It was a clear winter’s night, just a few days after New Year’s 1997, when I made the decision to blow something up. Me, Josh (my perennial brother in Chaos), and our/my mentor Jeff, were riding deep into the Southside of Winston-Salem. Jeff had picked us up from the Curb Kid house we were living at on Sprague St. He did this often, showing us corners of our town we were unfamiliar with, cracked out, run down sections where time stopped somewhere between 1964 and 1972. Places only a crazy ex-cab driver would know. That night as we tooled around in the “Scout” (as he called it), Jeff’s arm hanging out the window letting in the cold night air, he drove us out to what was once the pride of Winston’s young underground scene. An abandon skate park, once owned by town punk legends, it had long since been overrun by weeds and crack heads, so Jeff brought his gun. We did not run into any crack heads or find some lost spirit of our towns past, but we did find something else. Rummaging through the garbage of what was years gone by, a flea market, we came across an old car amplifier. A useless black box to two kids with no car and a man with a 73 Jeep Scout, but we kept it for some strange reason.

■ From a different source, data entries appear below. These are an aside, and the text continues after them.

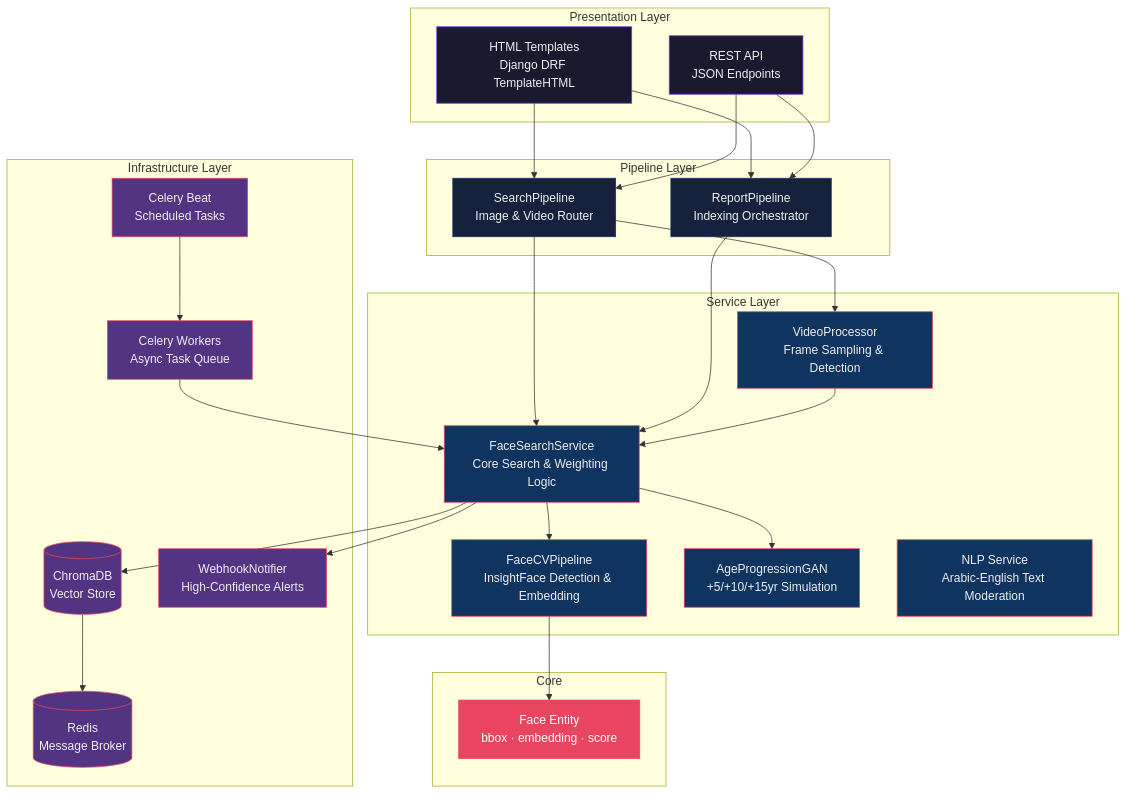
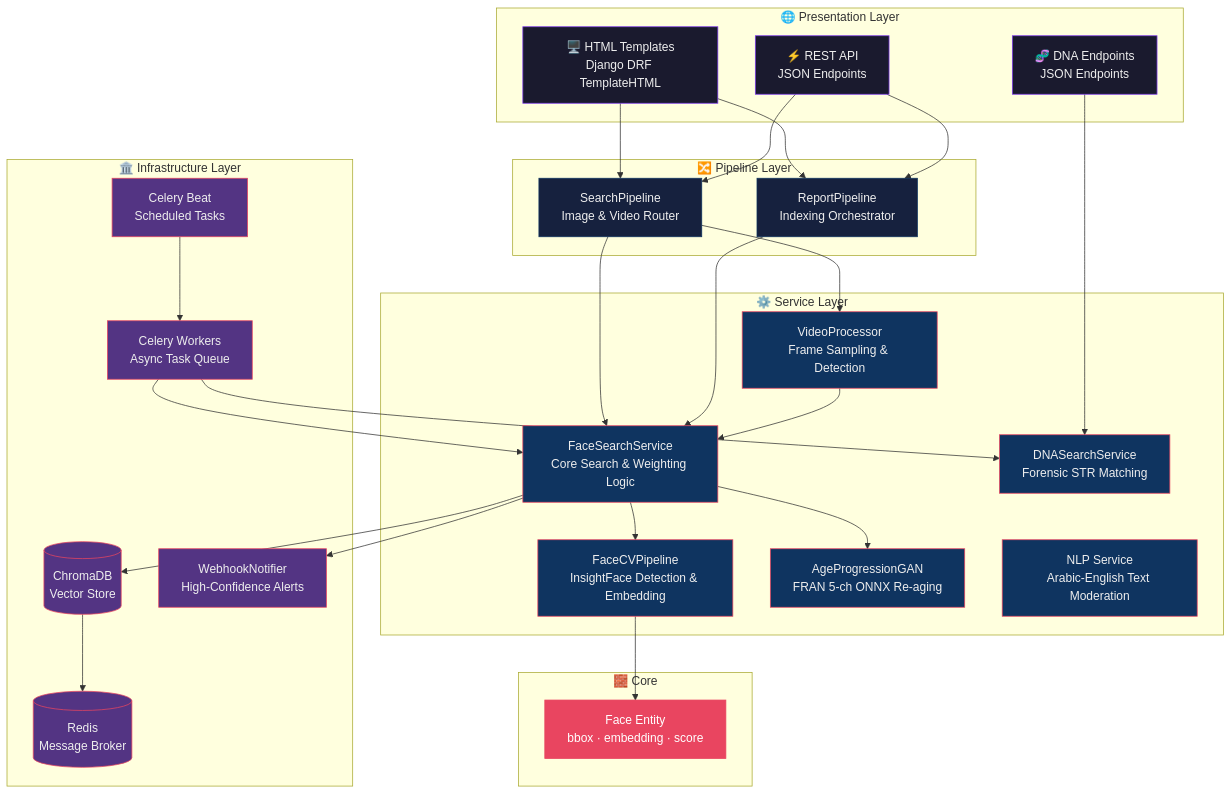
The first of 4 diagrams in README.md (blackeagle686/mafqood-ai), drawn with Mermaid before and after one commit. The commit also changed other lines of this file, not shown here.

````diff
--- a/README.md
+++ b/README.md
@@ -67,68 +61,74 @@
 ```mermaid
 graph TB
-    subgraph "Presentation Layer"
-        UI[HTML Templates<br/>Django DRF TemplateHTML]
-        API[REST API<br/>JSON Endpoints]
+    subgraph "🌐 Presentation Layer"
+        UI[🖥️ HTML Templates<br/>Django DRF TemplateHTML]
+        API[⚡ REST API<br/>JSON Endpoints]
+        DNA_API[🧬 DNA Endpoints<br/>JSON Endpoints]
     end
-
-    subgraph "Pipeline Layer"
+ 
+    subgraph "🔀 Pipeline Layer"
         SP[SearchPipeline<br/>Image & Video Router]
         RP[ReportPipeline<br/>Indexing Orchestrator]
     end
-
-    subgraph "Service Layer"
+ 
+    subgraph "⚙️ Service Layer"
         CV[FaceCVPipeline<br/>InsightFace Detection & Embedding]
         FSS[FaceSearchService<br/>Core Search & Weighting Logic]
-        AGE[AgeProgressionGAN<br/>+5/+10/+15yr Simulation]
+        AGE[AgeProgressionGAN<br/>FRAN 5-ch ONNX Re-aging]
+        DNA[DNASearchService<br/>Forensic STR Matching]
         VID[VideoProcessor<br/>Frame Sampling & Detection]
         NLP[NLP Service<br/>Arabic-English Text Moderation]
     end
-
-    subgraph "Infrastructure Layer"
+ 
+    subgraph "🏛️ Infrastructure Layer"
         VDB[(ChromaDB<br/>Vector Store)]
         REDIS[(Redis<br/>Message Broker)]
         WHK[WebhookNotifier<br/>High-Confidence Alerts]
         CELERY[Celery Workers<br/>Async Task Queue]
         BEAT[Celery Beat<br/>Scheduled Tasks]
     end
-
-    subgraph "Core"
+ 
+    subgraph "🧱 Core"
         ENT[Face Entity<br/>bbox · embedding · score]
     end
-
+ 
     UI --> SP
     API --> SP
     UI --> RP
     API --> RP
-
+    DNA_API --> DNA
+ 
     SP --> FSS
     SP --> VID
     RP --> FSS
-
+ 
     FSS --> CV
     FSS --> VDB
     FSS --> AGE
     FSS --> WHK
     VID --> FSS
-
+ 
     CV --> ENT
     VDB --> REDIS
     CELERY --> FSS
+    CELERY --> DNA
     BEAT --> CELERY
-
+ 
     style UI fill:#1a1a2e,color:#eee,stroke:#7c3aed
     style API fill:#1a1a2e,color:#eee,stroke:#7c3aed
+    style DNA_API fill:#1a1a2e,color:#eee,stroke:#7d3aed
     style SP fill:#16213e,color:#eee,stroke:#0f3460
     style RP fill:#16213e,color:#eee,stroke:#0f3460
     style CV fill:#0f3460,color:#eee,stroke:#e94560
     style FSS fill:#0f3460,color:#eee,stroke:#e94560
     style AGE fill:#0f3460,color:#eee,stroke:#e94560
     style VID fill:#0f3460,color:#eee,stroke:#e94560
+    style DNA fill:#0f3460,color:#eee,stroke:#e94560
     style NLP fill:#0f3460,color:#eee,stroke:#e94560
     style VDB fill:#533483,color:#eee,stroke:#e94560
     style REDIS fill:#533483,color:#eee,stroke:#e94560
     style WHK fill:#533483,color:#eee,stroke:#e94560
     style CELERY fill:#533483,color:#eee,stroke:#e94560
     style BEAT fill:#533483,color:#eee,stroke:#e94560
     style ENT fill:#e94560,color:#fff,stroke:#e94560
 ```
````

After a brief wrap up of our tour, we headed back into our familiar section of town. We went and ate at our old favorite Mr. Waffle. At the time, it was a greasy 24-hour hole in the wall, where Winston’s finest drunks, hookers, and crooked cops came to end the night. As we stood in the parking lot after our meal, finishing conversations and staring up at the stars in the North Carolina sky, Jeff grew still, he cocked his head back as if he were a dog or wolf hearing something we could not. I asked him what was wrong, only to be silenced with a “shh”. Then looking both Josh and me square in the eyes, somehow simultaneously, he said, “You hear that?” Looking at each other, we shrugged.
“No” I said, “Hear what?”

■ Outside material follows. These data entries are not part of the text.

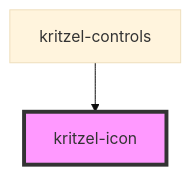
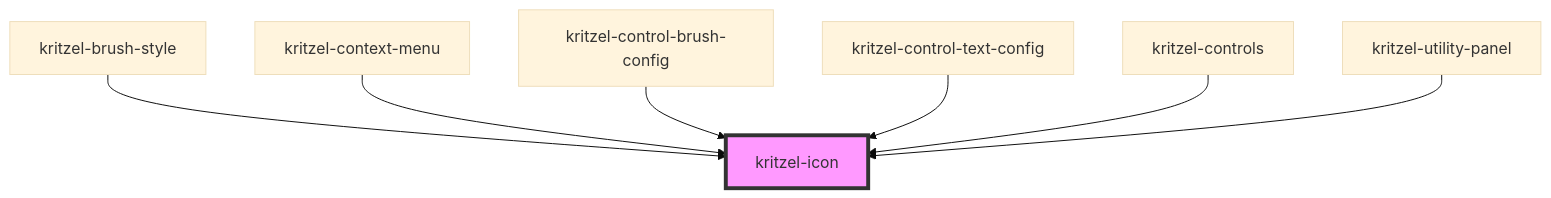
The diagram in packages/libs/kritzel-stencil/src/components/shared/kritzel-icon/readme.md (kasual1/kritzel), drawn with Mermaid (base theme) before and after one commit. The commit also changed other lines of this file and 21 other files, not shown here.

````diff
--- a/packages/libs/kritzel-stencil/src/components/shared/kritzel-icon/readme.md
+++ b/packages/libs/kritzel-stencil/src/components/shared/kritzel-icon/readme.md
@@ -23,5 +29,10 @@
 ```mermaid
 graph TD;
+  kritzel-brush-style --> kritzel-icon
+  kritzel-context-menu --> kritzel-icon
+  kritzel-control-brush-config --> kritzel-icon
+  kritzel-control-text-config --> kritzel-icon
   kritzel-controls --> kritzel-icon
+  kritzel-utility-panel --> kritzel-icon
   style kritzel-icon fill:#f9f,stroke:#333,stroke-width:4px
 ```
````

“Exactly”, he said, with this maddening gleam in his eyes. Then placing both hands on the roof of the Scout he said, “There’s nothing. You know why that is?” Perplexed we shook our heads no. “It’s because of the mall!”
We did not really speak much after that, Jeff dropped us back off where he had rescued us. By then my wheels were turning. A week later as we sat in the living room staring at the static on the television I knew what needed to be done and by providence, I had prophesied on New Year’s Eve that 1997 would be the year we (my clan) would “blow-up”. I had at first meant get popular and I was not far from the truth. As I sat there in the living room on the afternoon of January 7th, staring at the black box Josh had constructed, using some black electrical tape and the car amp from that fateful night. Jeff’s words rambled through my head. His voice, his eyes, his dead pan since of twisted humor will forever be a part of me. The idea began to unfold and take shape in my mind. I instructed Amber (my first love and Letter A. Virgo number one) to start cutting up magazines for a note. Josh and I began making shrapnel while static rolled over the television screen.

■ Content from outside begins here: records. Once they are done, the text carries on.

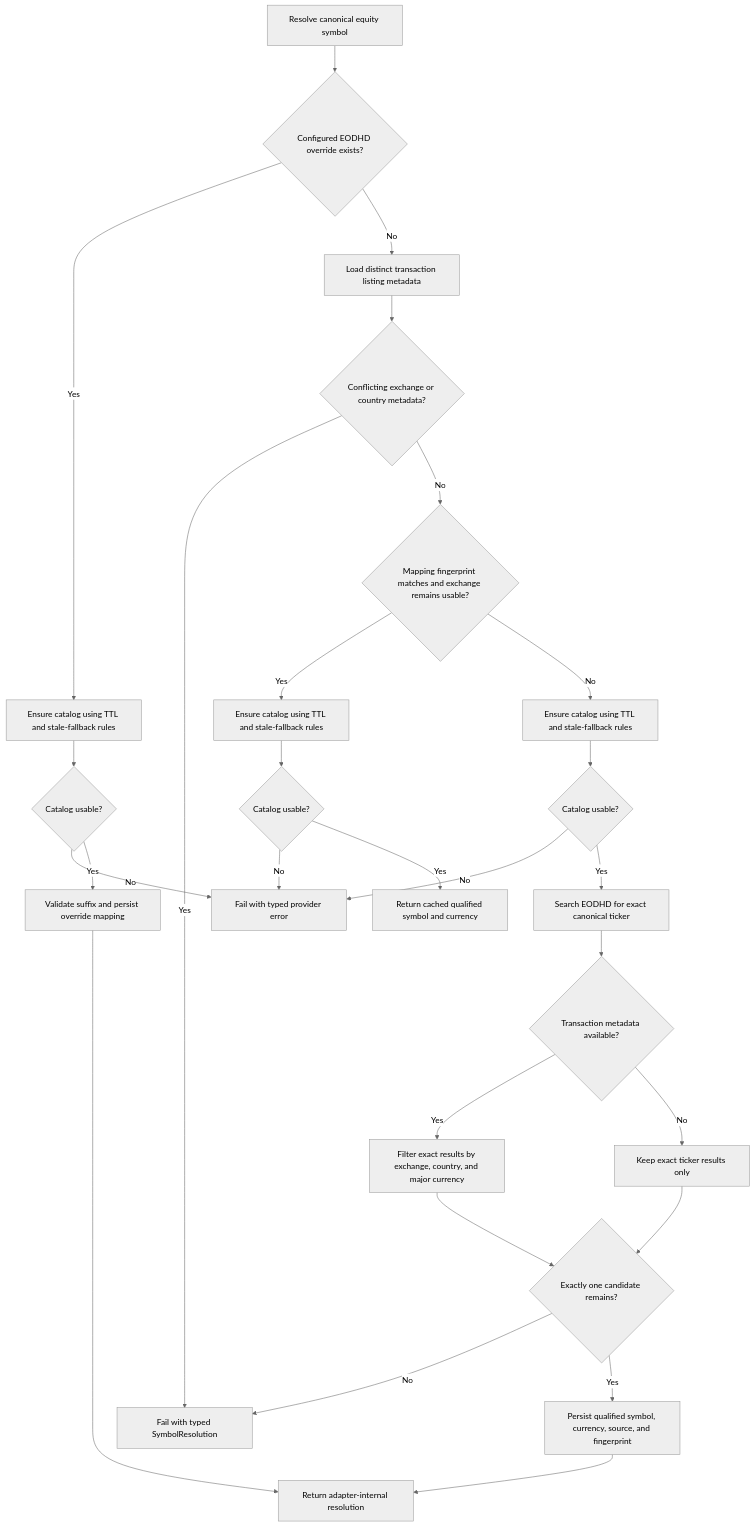
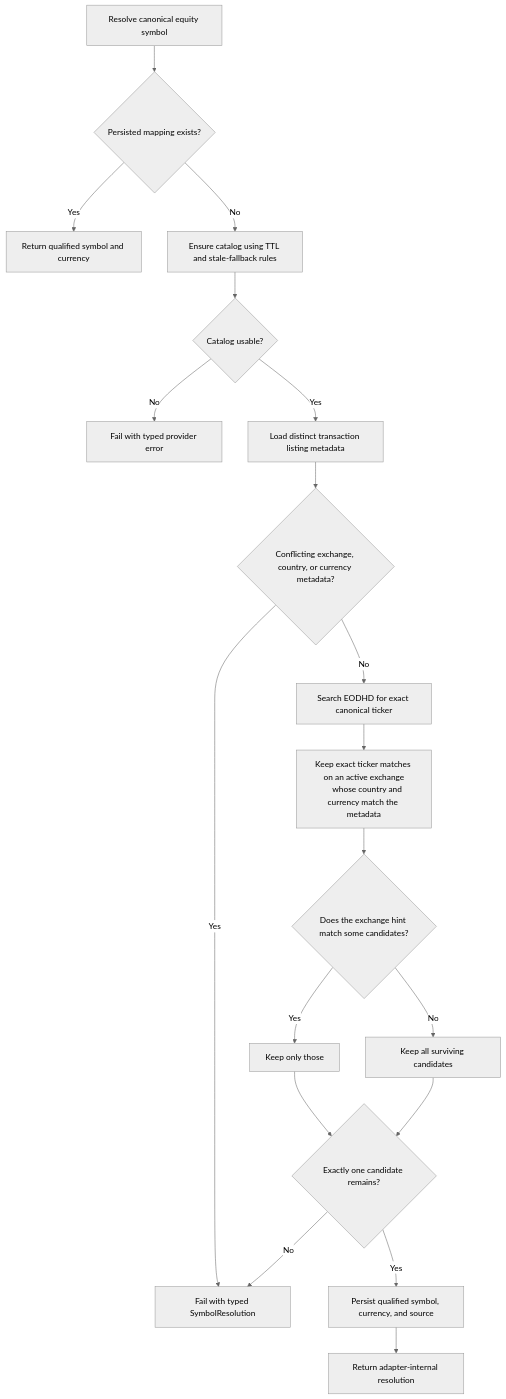
One commit to pacama95/portfolio-service changed the second of 2 diagrams in EODHD_PROVIDER_PLAN.md. Above: the diagram before and after it, drawn with Mermaid (neutral theme). The commit also changed other lines of this file and 1 other file, not shown here.

First line of the commit message:
docs: describe mapping-first EODHD resolution

````diff
--- a/EODHD_PROVIDER_PLAN.md
+++ b/EODHD_PROVIDER_PLAN.md
@@ -223,29 +228,22 @@
 ```mermaid
 flowchart TD
-    Start["Resolve canonical equity symbol"] --> Override{"Configured EODHD override exists?"}
-    Override -- Yes --> OverrideCatalog["Ensure catalog using TTL and stale-fallback rules"]
-    OverrideCatalog --> OverrideUsable{"Catalog usable?"}
-    OverrideUsable -- No --> ProviderError["Fail with typed provider error"]
-    OverrideUsable -- Yes --> ValidateOverride["Validate suffix and persist override mapping"]
-    ValidateOverride --> Return["Return adapter-internal resolution"]
-    Override -- No --> Listing["Load distinct transaction listing metadata"]
-    Listing --> Conflict{"Conflicting exchange or country metadata?"}
+    Start["Resolve canonical equity symbol"] --> Cached{"Persisted mapping exists?"}
+    Cached -- Yes --> ReturnCached["Return qualified symbol and currency"]
+    Cached -- No --> Catalog["Ensure catalog using TTL and stale-fallback rules"]
+    Catalog --> Usable{"Catalog usable?"}
+    Usable -- No --> ProviderError["Fail with typed provider error"]
+    Usable -- Yes --> Listing["Load distinct transaction listing metadata"]
+    Listing --> Conflict{"Conflicting exchange, country, or currency metadata?"}
     Conflict -- Yes --> ResolutionError["Fail with typed SymbolResolution"]
-    Conflict -- No --> Cached{"Mapping fingerprint matches and exchange remains usable?"}
-    Cached -- Yes --> CachedCatalog["Ensure catalog using TTL and stale-fallback rules"]
-    CachedCatalog --> CachedUsable{"Catalog usable?"}
-    CachedUsable -- No --> ProviderError
-    CachedUsable -- Yes --> ReturnCached["Return cached qualified symbol and currency"]
-    Cached -- No --> SearchCatalog["Ensure catalog using TTL and stale-fallback rules"]
-    SearchCatalog --> SearchUsable{"Catalog usable?"}
-    SearchUsable -- No --> ProviderError
-    SearchUsable -- Yes --> Search["Search EODHD for exact canonical ticker"]
-    Search --> Metadata{"Transaction metadata available?"}
-    Metadata -- Yes --> Filter["Filter exact results by exchange, country, and major currency"]
-    Metadata -- No --> Exact["Keep exact ticker results only"]
-    Filter --> Unique{"Exactly one candidate remains?"}
-    Exact --> Unique
+    Conflict -- No --> Search["Search EODHD for exact canonical ticker"]
+    Search --> Strict["Keep exact ticker matches on an active exchange
+    whose country and currency match the metadata"]
+    Strict --> Narrow{"Does the exchange hint match some candidates?"}
+    Narrow -- Yes --> Narrowed["Keep only those"]
+    Narrow -- No --> Keep["Keep all surviving candidates"]
+    Narrowed --> Unique{"Exactly one candidate remains?"}
+    Keep --> Unique
     Unique -- No --> ResolutionError
-    Unique -- Yes --> PersistMapping["Persist qualified symbol, currency, source, and fingerprint"]
-    PersistMapping --> Return
+    Unique -- Yes --> PersistMapping["Persist qualified symbol, currency, and source"]
+    PersistMapping --> Return["Return adapter-internal resolution"]
 ```
````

The crime itself was perfect. There were no witnesses, no evidence, and no motive. It took three hours from concept to execution. The clothes we wore to commit it were tossed in dumpsters on the way home. We wore gloves and wiped everything clear of prints. No one saw Josh make the drop or I place the calls. However, childish pride and foolish arrogance trapped us. I could not keep a secret. I could not wait a while and then confess I wanted everyone in town to know it was we that had balls this big. I had no regard of consequences. Therefore, I got my wish.
We were caught, just three days later, turned in by a girl whose hair Josh and I had once masturbated in because, she foolishly fell asleep in the wrong chair. After the ATF came and took us, and our Militia video tapes away, and the 6 o’clock news had interviewed me I had truly “blown-up”. My pride got me on CNN Headline News by the time I was 19, a growing criminal record, five months in a federal halfway house, on top of 45 days in jail. This was followed by three years of probation, four months house arrest, and eight months in a Federal prison.
I sit here now wondering, was it all worth it? All the highs and lows, ups and downs, all the tears shed, drama created, and heartache felt, by me, by those around me, and more importantly my grandmother and sisters. My grandmother passed before I could be truly free again, and my youngest sister, robbed of a big brother for no good reason. I cannot help be reminded of Homer’s epic “The Odyssey”. In many ways the bomb we planted was my Trojan horse, and I have been (and possible still) lost for years, because I did not pay homage to the Gods. I have lost my mother while at sea; my sister like my child has grown older without me. My love has grown old without me, while I have shared the bed of a witch/bitch, and a Goddess who loved me but had to let me go. I have lost most of my crew, but not all (which is why I feel I am not done). I feel as though now I have been to the pit of the underworld now I must survive the last voyage home. This is how my journey began on that winters night so long ago. I think of Jeff often now. He moved off to Puerto Rico to live out his journey. I have no doubt our paths will cross again. He visited me once while I was on probation, though much has transpired since then. He was a good man-best I ever met. I only hope that someday I can make him proud.